Before you decide to have a baby, talk with your mental health team or GP and depending on where you live they may refer you to the specialist Perinatal Mental Health team. Most pregnancies are not planned and in this situation it is important to let your mental health team or GP know as soon as possible. A team of professionals will provide your care in pregnancy and will work together with you to develop a care plan.

Things to discuss:

During pregnancy

DO NOT stop your medication suddenly before getting specialist advice as this may increase your chances of becoming unwell.

When you attend your booking appointment with the community midwife it is important to tell them you have bipolar disorder.

In Portsmouth we have a Specialist Perinatal Mental Health Midwife who will be able to support and advise your care. We also have a caseloading team of midwives AND A LEAD OBSTETRICIAN who MAY PROVIDE additional support to you during pregnancy, labour and the postnatal period. Referrals to these additional support teams will be made through your community midwife at booking or during your ongoing care IF APPROPRIATE.

Things to discuss:

Medication

The National Institute of Health and Care Excellence (NICE) guidance:

Some women prefer not to take medication whilst they are pregnant. However, for women with Bipolar disorder it is important that you maintain your own mental health during pregnancy. In collaboration with your GP and Perinatal Psychiatrist you can discuss balancing risks and benefits of medication and deciding whether to continue, change or stop taking them.

Early days with your new baby

 

During the first week to 10 days after birth a midwife or maternity support worker and your community mental health nurse will visit you regularly.
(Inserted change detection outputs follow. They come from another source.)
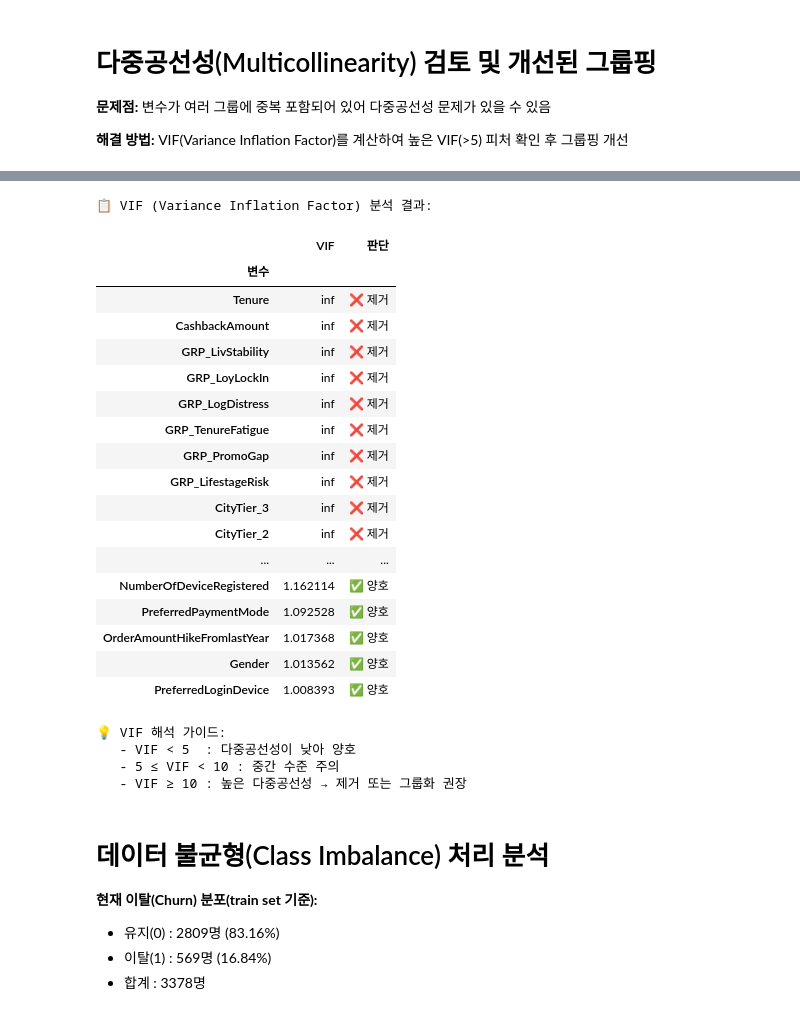
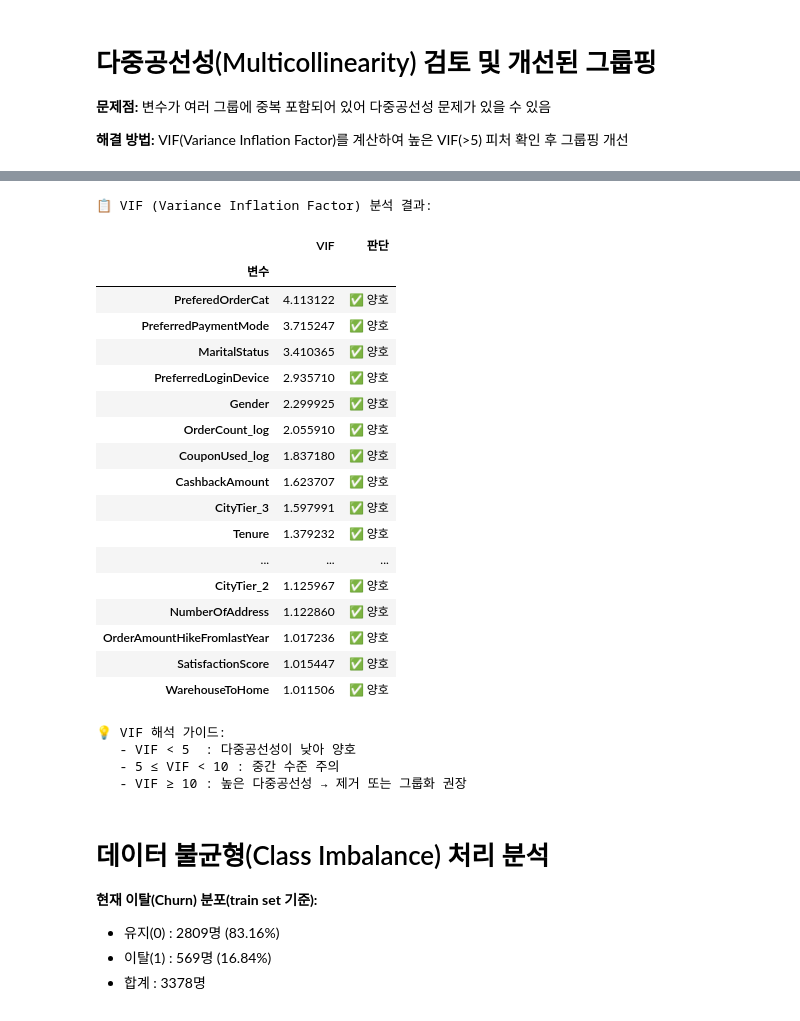
Before and after one commit to SKNETWORKS-FAMILY-AICAMP/SKN28-2nd-4Team, a Jupyter notebook: back_research/전하영/notebooks/Preprocessing.ipynb, the cells around one changed output, grey strips where cells are left out. Drawn from its saved outputs; the diff is of its cells as text; code cells hidden in the pictures.

```diff
--- a/back_research/전하영/notebooks/Preprocessing.ipynb
+++ b/back_research/전하영/notebooks/Preprocessing.ipynb
@@ -1528,8 +1502,8 @@ bin_configs = {
 
 # 구간별 Churn Rate 분석 및 시각화
 
-analysis_df = X_train.copy()
-analysis_df['Churn'] = y_train.values
+# 스케일 전 원본 데이터 사용 (bin 구간이 원본 스케일 기준이므로)
+analysis_df = df_encoded.copy()
 
 
 fig, axes = plt.subplots(2, 2, figsize=(10, 6))
@@ -1666,60 +1646,61 @@ for dataset in [X_train, X_val, X_test]:
     if 'CityTier_1' in dataset.columns:
         dataset.drop(columns=['CityTier_1'], inplace=True)
 # %%
-# 다중 공선성 해결 후, 재 확인
+# 다중 공선성 해결 후, 재확인
 # 수치형 피처만 추출 (CustomerID, Churn, bin 컬럼 제외)
 feature_cols = [col for col in X_train.columns
                 if col not in ["CustomerID", "Churn"]
-                and not col.endswith("_bin")]
+                and not col.endswith("_bin")
+                and not col.startswith("GRP_")]
 
 X_vif = X_train[feature_cols].dropna()
 
 # VIF 계산
 vif_data = pd.DataFrame()
 vif_data["변수"] = feature_cols
 vif_data["VIF"] = [variance_inflation_factor(X_vif.values, i) for i in range(len(feature_cols))]
 vif_data = vif_data.sort_values("VIF", ascending=False)
 
 # VIF 해석 기준
 def vif_interpret(vif):
     if vif < 5:
         return "✅ 양호"
     elif vif < 10:
         return "⚠️ 주의"
     else:
         return "❌ 제거"
 
 vif_data["판단"] = vif_data["VIF"].apply(vif_interpret)
 
 print("📋 VIF (Variance Inflation Factor) 분석 결과:")
 display(vif_data.set_index("변수")
         .style.set_properties(**{"text-align": "left"})
         .set_table_styles([{"selector": "th", "props": [("text-align", "left")]}]))
 
 print("\n💡 VIF 해석 가이드:")
 print("   - VIF < 5  : 다중공선성이 낮아 양호")
 print("   - 5 ≤ VIF < 10 : 중간 수준 주의")
 print("   - VIF ≥ 10 : 높은 다중공선성 → 제거 또는 그룹화 권장")
 # %% [output]
 📋 VIF (Variance Inflation Factor) 분석 결과:
 |  | VIF | 판단 |
 | 변수 |  |  |
-| Tenure | inf | ❌ 제거 |
-| CashbackAmount | inf | ❌ 제거 |
-| GRP_LivStability | inf | ❌ 제거 |
-| GRP_LoyLockIn | inf | ❌ 제거 |
-| GRP_LogDistress | inf | ❌ 제거 |
-| GRP_TenureFatigue | inf | ❌ 제거 |
-| GRP_PromoGap | inf | ❌ 제거 |
-| GRP_LifestageRisk | inf | ❌ 제거 |
-| CityTier_3 | inf | ❌ 제거 |
-| CityTier_2 | inf | ❌ 제거 |
+| PreferedOrderCat | 4.113122 | ✅ 양호 |
+| PreferredPaymentMode | 3.715247 | ✅ 양호 |
+| MaritalStatus | 3.410365 | ✅ 양호 |
+| PreferredLoginDevice | 2.935710 | ✅ 양호 |
+| Gender | 2.299925 | ✅ 양호 |
+| OrderCount_log | 2.055910 | ✅ 양호 |
+| CouponUsed_log | 1.837180 | ✅ 양호 |
+| CashbackAmount | 1.623707 | ✅ 양호 |
+| CityTier_3 | 1.597991 | ✅ 양호 |
+| Tenure | 1.379232 | ✅ 양호 |
 | ... | ... | ... |
-| NumberOfDeviceRegistered | 1.162114 | ✅ 양호 |
-| PreferredPaymentMode | 1.092528 | ✅ 양호 |
-| OrderAmountHikeFromlastYear | 1.017368 | ✅ 양호 |
-| Gender | 1.013562 | ✅ 양호 |
-| PreferredLoginDevice | 1.008393 | ✅ 양호 |
+| CityTier_2 | 1.125967 | ✅ 양호 |
+| NumberOfAddress | 1.122860 | ✅ 양호 |
+| OrderAmountHikeFromlastYear | 1.017236 | ✅ 양호 |
+| SatisfactionScore | 1.015447 | ✅ 양호 |
+| WarehouseToHome | 1.011506 | ✅ 양호 |
 💡 VIF 해석 가이드:
    - VIF < 5  : 다중공선성이 낮아 양호
    - 5 ≤ VIF < 10 : 중간 수준 주의
```
Also changed, not shown: parts of 11 cells of this notebook.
When your baby is about 2 weeks old your Health Visitor will begin visiting you. We encourage you to share your care plan with health professionals and your family.

Ways to help yourself and treatment

Cognitive behavioural therapy (CBT)

This talking therapy aims to identify connections between thoughts, feelings and behaviour with the aim to help develop practical skills to help manage negative thought patterns or thinking and behaviour that might be causing you problems.

Talking therapy

This is an important part of your treatment as it provides a regular time for you to talk about your thoughts and troubles, enabling you to explore difficult feelings with a trained therapist.

Family therapy

This is a type of psychotherapy that focuses on family relationships and encourages everyone within the family or relationship to work together to improve mental health.

If you do become unwell do not feel guilty.  It is not your fault and can happen with the most careful planning. Make sure your action plan is started, as the symptoms can get worse quickly.

Tell your partner or friend and contact your GP, Perinatal Mental Health team or Crisis team as soon as possible

National resouces: